Long walk to university reaps the reward

A man from Hanover Park in Cape Town walked a total of 34km every day to get to university, and go back home. His journey ended with graduation this week. Now he is putting to work and is teaching the next generation at a local school.

uwc teacher Eric van der Byl proudly holds his Bachelor of Education degree after graduating this week. (Image: supplied)


South Africa’s Smart Schools showcased on Brand South Africa media tour
Kenyan gogo teaches her grandchildren a thing or two
South African policies help to reduce poverty, says World Bank
KZN pupils switch on the e-school
Storytelling takes centre stage

Publishing Media Club South Africa stories - click here

Priya Pitamber

In 2010, Eric van der Byl started studying at the University of the Western Cape (UWC). He had to walk 17km to campus and then 17km back home again each day because he could not afford transport.

He did that for four years, through rain and cold, heat and sun. But his hard slog has paid off: Van der Byl graduated this week with his Bachelor of Education degree. Now 44, he was at a loss for words for a while, only able to say that the ceremony was unbelievable.

But his effervescent personality came through when he was asked why he had persevered under such circumstances. “I had to become the source that could provide encouragement and help. My view is I could help and I did. In my second year, I became a mentor and tutor [at the university].”

Van der Byl opted to study education because, as he described it, “teaching is the mother of all professions”. He is now teaching Grade 7 at Parkfields Primary in Hanover Park.

He admitted he still had a lot to learn. “The first month has been very hectic,” he said. “I feel like a blind man. There is something new every day.” But the other staff members had been very helpful and the school “is wonderful”, he said. He marvelled at the teachers who operated like well-oiled machines. One day, he said, he wanted to be like them.

“I believe in holistic education. It’s not just about teaching subject knowledge,” he told Cape Town newspaper, Cape Argus. “It’s about opening [students’] minds to all the possibilities that are out there for them.
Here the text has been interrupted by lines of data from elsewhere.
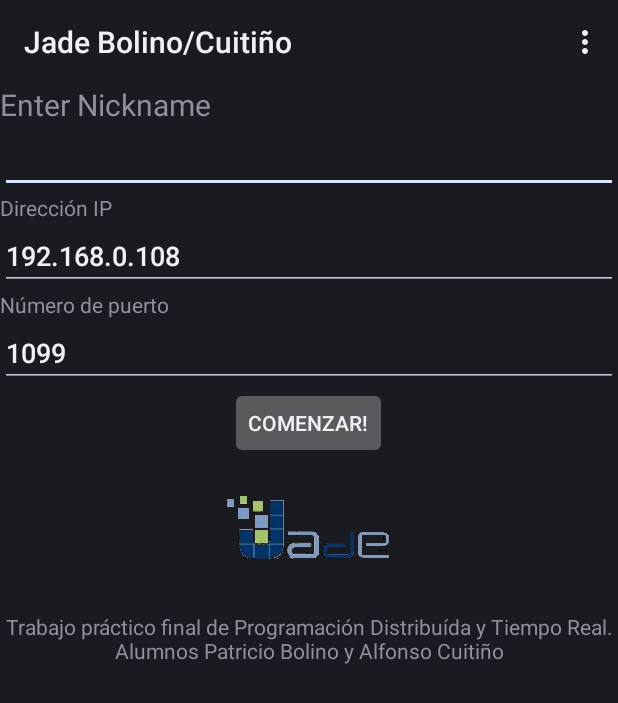
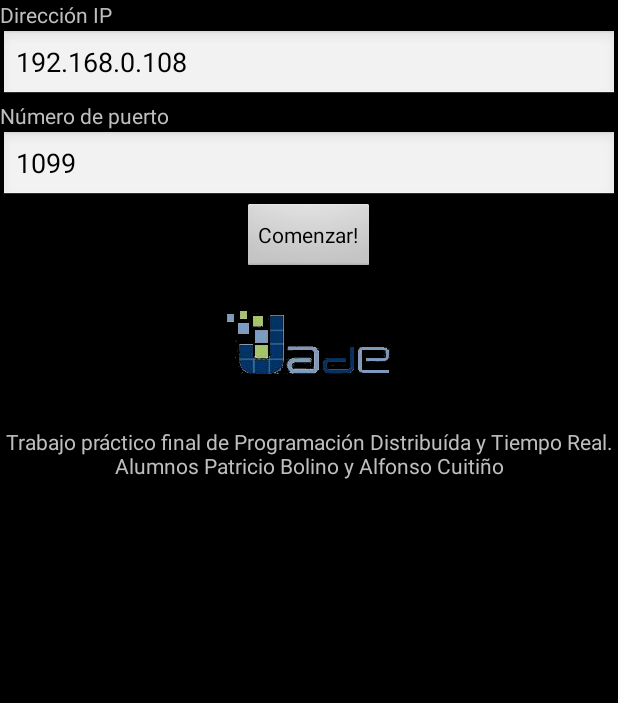
Before and after one commit to cuiti/jade-android, an Android app: the screen it shows after launch (MainActivity), on a phone screen of 412 x 824 dp. Shown: the top 703 px of the screen. Run offline under Robolectric (Android 15) with nearby library versions, the phone set to English and light mode, and no system bars.

Commit message:
nombre del dispositivo se setea automáticamente

```diff
--- a/android/app/src/main/AndroidManifest.xml
+++ b/android/app/src/main/AndroidManifest.xml
@@ -12,6 +12,7 @@
 		android:icon="@drawable/icon"
 		android:label="@string/app_name"
 		android:name="ChatApplication"
+		android:theme="@android:style/Theme.Black.NoTitleBar"
 		>
 
 		<service android:name="jade.android.MicroRuntimeService" />
@@ -23,7 +24,6 @@
 			</intent-filter>
 		</activity>
 
-		<activity android:name=".SettingsActivity" android:label="@string/app_title_settings"></activity>
 		<activity android:name=".ChatActivity" android:label="@string/app_title_chat"></activity>
 		<activity android:name=".ParticipantsActivity" android:label="@string/app_title_participants"></activity>
 	</application>
--- a/android/app/src/main/java/chat/client/gui/ChatActivity.java
+++ b/android/app/src/main/java/chat/client/gui/ChatActivity.java
@@ -81,7 +81,7 @@ public class ChatActivity extends Activity {
 
 		sendDeviceInformation();
 
-		Button boton_salir = (Button) findViewById(R.id.button_salir);
+		Button boton_salir = (Button) findViewById(R.id.boton_salir);
 		boton_salir.setOnClickListener(botonSalirListener);
 	}
 
--- a/android/app/src/main/res/layout/chat.xml
+++ b/android/app/src/main/res/layout/chat.xml
@@ -17,14 +17,14 @@
 		<Button android:text="@string/button_send" android:id="@+id/button_send"
 			android:layout_width="wrap_content" android:layout_height="wrap_content"
 			android:layout_alignParentBottom="true"
-			android:layout_toRightOf="@+id/button_salir">
+			android:layout_toRightOf="@+id/boton_salir">
 		</Button>
 
 		<Button
-			android:text="@string/button_salir"
+			android:text="@string/boton_salir"
 			android:layout_width="wrap_content"
 			android:layout_height="wrap_content"
-			android:id="@+id/button_salir"
+			android:id="@+id/boton_salir"
 			android:layout_alignParentBottom="true"
 			android:layout_alignParentLeft="true"
 			android:layout_marginLeft="12dp" />
--- a/android/app/src/main/res/layout/main.xml
+++ b/android/app/src/main/res/layout/main.xml
@@ -2,16 +2,9 @@
 <LinearLayout xmlns:android="http://schemas.android.com/apk/res/android"
 	android:orientation="vertical" android:layout_width="fill_parent"
 	android:layout_height="fill_parent" android:weightSum="1">
-	<TextView android:layout_width="fill_parent"
-		android:layout_height="wrap_content" android:textSize="20sp"
-		android:text="@string/label_nick" />
-	<EditText android:layout_height="wrap_content"
-		android:layout_width="match_parent" android:id="@+id/edit_nickname">
-		<requestFocus></requestFocus>
-	</EditText>
 
 	<TextView
-		android:text="Dirección IP"
+		android:text="@string/label_host"
 		android:layout_width="match_parent"
 		android:layout_height="wrap_content"
 		android:id="@+id/textView"
@@ -26,7 +19,7 @@
 		android:id="@+id/direccionIP" />
 
 	<TextView
-		android:text="Número de puerto"
+		android:text="@string/label_port"
 		android:layout_width="match_parent"
 		android:layout_height="wrap_content"
 		android:id="@+id/textView2" />
@@ -39,10 +32,17 @@
 		android:id="@+id/numeroDePuerto" />
 
 	<Button android:layout_height="wrap_content"
-		android:layout_gravity="center_horizontal" android:text="@string/button_login"
-		android:layout_width="wrap_content" android:id="@+id/button_chat"></Button>
-	<TextView android:layout_height="wrap_content" android:id="@+id/infoTextView"
-		android:layout_width="wrap_content" android:text="info"></TextView>
+		android:layout_gravity="center_horizontal"
+		android:text="@string/button_login"
+		android:layout_width="wrap_content"
+		android:id="@+id/button_chat">
+	</Button>
+
+	<TextView android:layout_height="wrap_content"
+		android:id="@+id/infoTextView"
+		android:layout_width="wrap_content"
+		android:text="info">
+	</TextView>
 
 	<ImageView
 		android:src="@drawable/jade"
--- a/android/app/src/main/res/menu/main_menu.xml
+++ /dev/null
@@ -1,10 +0,0 @@
-<?xml version="1.0" encoding="utf-8"?>
-<menu xmlns:android="http://schemas.android.com/apk/res/android">
-	<item android:visible="true" android:enabled="true"
-		android:title="@string/menu_settings" android:checkable="false"
-		android:menuCategory="container" android:id="@+id/menu_settings"
-		android:icon="@*android:drawable/ic_menu_manage"></item>
-	<item android:visible="true" android:enabled="true" android:title="@string/menu_exit"
-		android:checkable="false" android:menuCategory="container" android:id="@+id/menu_exit"
-		android:icon="@*android:drawable/ic_lock_power_off"></item>
-</menu>
--- a/android/app/src/main/res/values/strings.xml
+++ b/android/app/src/main/res/values/strings.xml
@@ -6,22 +6,19 @@
     <string name="app_title_chat">Información de los dispositivos</string>
     <string name="app_title_participants">Jade Participants</string>
 
-    <string name="label_nick">Enter Nickname</string>
-    <string name="label_host">Host</string>
-    <string name="label_port">Port</string>
+    <string name="label_host">Dirección IP</string>
+    <string name="label_port">Número de puerto</string>
+    <string name="nombresIntegrantes">\n Trabajo práctico final de Programación Distribuída y Tiempo Real.\n Alumnos Patricio Bolino y Alfonso Cuitiño</string>
 
     <string name="button_login">  Comenzar!  </string>
     <string name="button_send">Volver a enviar mis datos!</string>
-    <string name="button_use">  use  </string>
-    <string name="button_salir">Salir de la app</string>
-    <string name="nombresIntegrantes">\n Trabajo práctico final de Programación Distribuída y Tiempo Real.\n Alumnos Patricio Bolino y Alfonso Cuitiño</string>
+    <string name="boton_salir">Salir de la app</string>
 
-    <string name="menu_settings">settings</string>
     <string name="menu_exit">exit</string>
     <string name="menu_participants">participants</string>
     <string name="menu_clear">clear</string>
 
-    <string name="msg_connecting_to">Connecting to</string>
+    <string name="msg_connecting_to">Conectando a</string>
     <string name="msg_nickname_in_use">Nickname already in use!</string>
     <string name="msg_nickname_not_valid">Invalid nickname!</string>
     <string name="msg_unexpected">Unexpected error!</string>
```
Also changed, not shown: android/app/src/main/java/chat/client/gui/MainActivity.java (+5 -42 lines), android/app/src/main/java/chat/client/gui/SettingsActivity.java (deleted, +0 -53 lines), android/app/src/main/res/layout/settings.xml (deleted, +0 -20 lines).
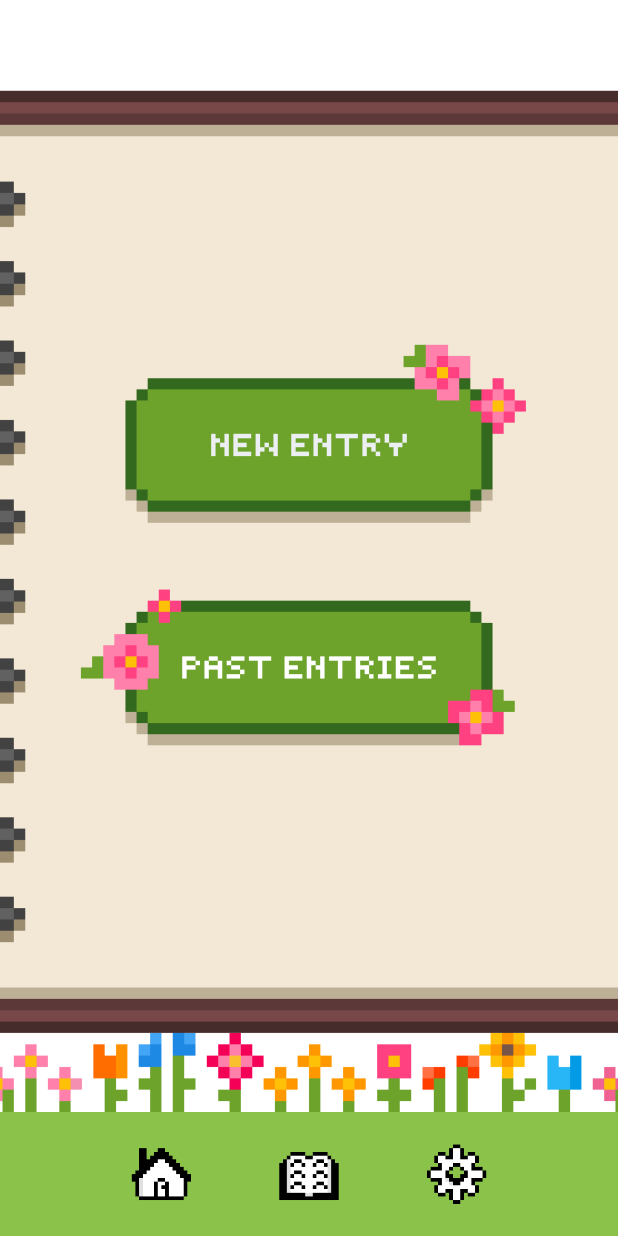
After one commit to sxrah404/updog, a Flutter app: the screen it shows after launch, item 2 of the bottom bar chosen, on a phone screen of 412 x 824 dp. The commit adds this screen. Run offline on Flutter 3.47's test engine with Material 3 defaults, Android fonts, the phone set to English and light mode, and no system bars; our stand-ins replace shared_preferences; missing offline and left inert: desktop_window.

Commit message:
Moved the buttons on the journal to a new file to make individual pages easier to navigate.

```diff
--- /dev/null
+++ b/lib/journal_main.dart
@@ -0,0 +1,35 @@
+import 'package:flutter/material.dart';
+import 'package:provider/provider.dart';
+import 'theme_provider.dart';
+
+class JournalPageMain extends StatelessWidget {
+  const JournalPageMain({super.key});
+
+  @override
+  Widget build(BuildContext context) {
+    final screenHeight = MediaQuery.of(context).size.height;
+
+    return Consumer<ThemeProvider>(
+      builder: (context, themeProvider, _) {
+        return Column(
+          mainAxisAlignment: MainAxisAlignment.center,
+          children: [
+            Image.asset(
+              // turn this into button later
+              'assets/images/new_entry.png',
+              fit: BoxFit.contain,
+              height: screenHeight * 0.18,
+            ),
+            Image.asset(
+              // turn this into button later
+              'assets/images/past_entries.png',
+              fit: BoxFit.contain,
+              height: screenHeight * 0.18,
+            ),
+          ],
+        );
+
+      },
+    );
+  }
+}
```
Also changed, not shown: lib/journal.dart (+2 -21 lines).
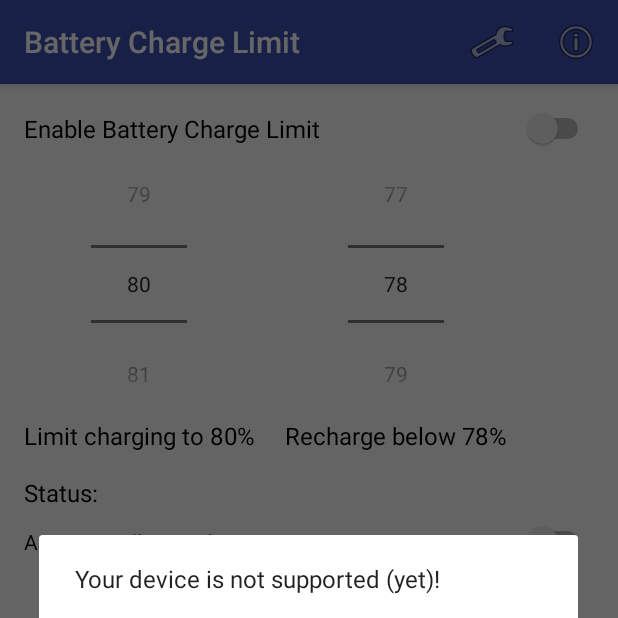
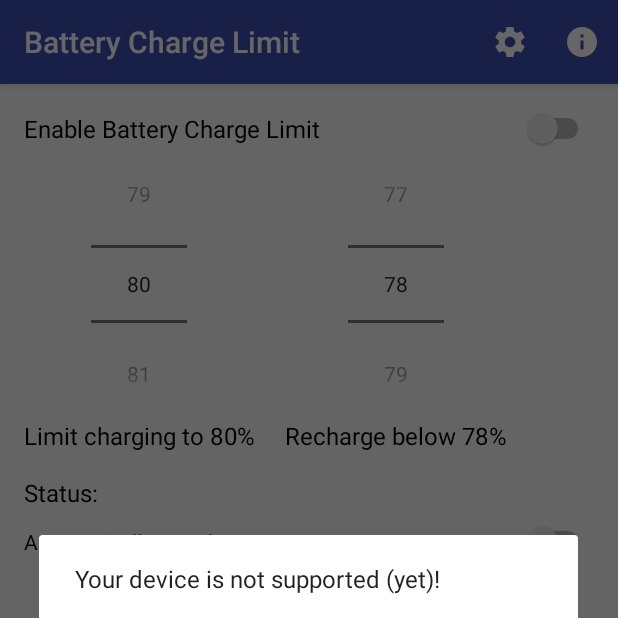
Before and after one commit to sriharshaarangi/BatteryChargeLimit, an Android app: the screen it shows after launch (MainActivity), on a phone screen of 412 x 824 dp, the top half of it. Run offline under Robolectric (Android 15) with nearby library versions, the phone set to English and light mode, and no system bars; libraries missing offline, so code that uses them is left out: eu.chainfire.libsuperuser; 6 statements that could not run were skipped.

Commit message:
Update Actionbar Icons
Use material design icons from Android Studio

```diff
--- /dev/null
+++ b/app/src/main/res/drawable/ic_menu_about.xml
@@ -0,0 +1,9 @@
+<vector xmlns:android="http://schemas.android.com/apk/res/android"
+        android:width="24dp"
+        android:height="24dp"
+        android:viewportWidth="24.0"
+        android:viewportHeight="24.0">
+    <path
+        android:fillColor="#fff"
+        android:pathData="M12,2C6.48,2 2,6.48 2,12s4.48,10 10,10 10,-4.48 10,-10S17.52,2 12,2zM13,17h-2v-6h2v6zM13,9h-2L11,7h2v2z"/>
+</vector>
--- /dev/null
+++ b/app/src/main/res/drawable/ic_menu_settings.xml
@@ -0,0 +1,9 @@
+<vector xmlns:android="http://schemas.android.com/apk/res/android"
+        android:width="24dp"
+        android:height="24dp"
+        android:viewportWidth="24.0"
+        android:viewportHeight="24.0">
+    <path
+        android:fillColor="#fff"
+        android:pathData="M19.43,12.98c0.04,-0.32 0.07,-0.64 0.07,-0.98s-0.03,-0.66 -0.07,-0.98l2.11,-1.65c0.19,-0.15 0.24,-0.42 0.12,-0.64l-2,-3.46c-0.12,-0.22 -0.39,-0.3 -0.61,-0.22l-2.49,1c-0.52,-0.4 -1.08,-0.73 -1.69,-0.98l-0.38,-2.65C14.46,2.18 14.25,2 14,2h-4c-0.25,0 -0.46,0.18 -0.49,0.42l-0.38,2.65c-0.61,0.25 -1.17,0.59 -1.69,0.98l-2.49,-1c-0.23,-0.09 -0.49,0 -0.61,0.22l-2,3.46c-0.13,0.22 -0.07,0.49 0.12,0.64l2.11,1.65c-0.04,0.32 -0.07,0.65 -0.07,0.98s0.03,0.66 0.07,0.98l-2.11,1.65c-0.19,0.15 -0.24,0.42 -0.12,0.64l2,3.46c0.12,0.22 0.39,0.3 0.61,0.22l2.49,-1c0.52,0.4 1.08,0.73 1.69,0.98l0.38,2.65c0.03,0.24 0.24,0.42 0.49,0.42h4c0.25,0 0.46,-0.18 0.49,-0.42l0.38,-2.65c0.61,-0.25 1.17,-0.59 1.69,-0.98l2.49,1c0.23,0.09 0.49,0 0.61,-0.22l2,-3.46c0.12,-0.22 0.07,-0.49 -0.12,-0.64l-2.11,-1.65zM12,15.5c-1.93,0 -3.5,-1.57 -3.5,-3.5s1.57,-3.5 3.5,-3.5 3.5,1.57 3.5,3.5 -1.57,3.5 -3.5,3.5z"/>
+</vector>
--- a/app/src/main/res/menu/menu_main.xml
+++ b/app/src/main/res/menu/menu_main.xml
@@ -4,12 +4,12 @@
       tools:context="com.slash.batterychargelimit.activities.MainActivity">
     <item android:id="@+id/action_settings"
           android:title="@string/action_settings"
-          android:icon="@android:drawable/ic_menu_preferences"
+          android:icon="@drawable/ic_menu_settings"
           android:orderInCategory="90"
           app:showAsAction="ifRoom"/>
     <item android:id="@+id/about"
           android:title="@string/about"
-          android:icon="@android:drawable/ic_menu_info_details"
+          android:icon="@drawable/ic_menu_about"
           android:orderInCategory="100"
           app:showAsAction="ifRoom"/>
 </menu>
```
I see it as my main role to open their minds to the skills and talent and other potential that they possess.”

Van der Byl was listed as a graduation highlight on the university’s website. “He has shown true spirit and determination in pursuing his goals, going as far as walking 17km daily to get to campus,” it read. “He, too, is already putting his qualification to use and is employed as a teacher…”

Vice-chancellor Professor Tyrone Pretorius said: “This is indeed a very special occasion, not only because this is the first year I will be presiding over graduation ceremonies or that we are celebrating UWC’s 55th anniversary, but because I am proud of the calibre of graduates UWC has produced.

“Being a socially responsible university, I have no doubt in my mind that this latest crop of graduates will go on to do amazing work for the betterment of not only South Africa, but the world at large.”

Going forward, Van der Byl, a father of three, would like to pay off his study loans and perhaps pursue his postgraduate honours degree. “But I am not sure if I could balance everything now,” he said.

His story has received a positive reaction from often cynical readers. In the comment section on the IOL website, Cynicalenigma wrote: “You give me hope, sir. If I had a kid, I would want you to be his/her teacher. Thank you.” Kgatle commented: “What a beautiful story. I imagine the kids that are taught by this hero will turn out okay indeed, just like their superhero teacher.” And Vuyo said it was a good story that made his day.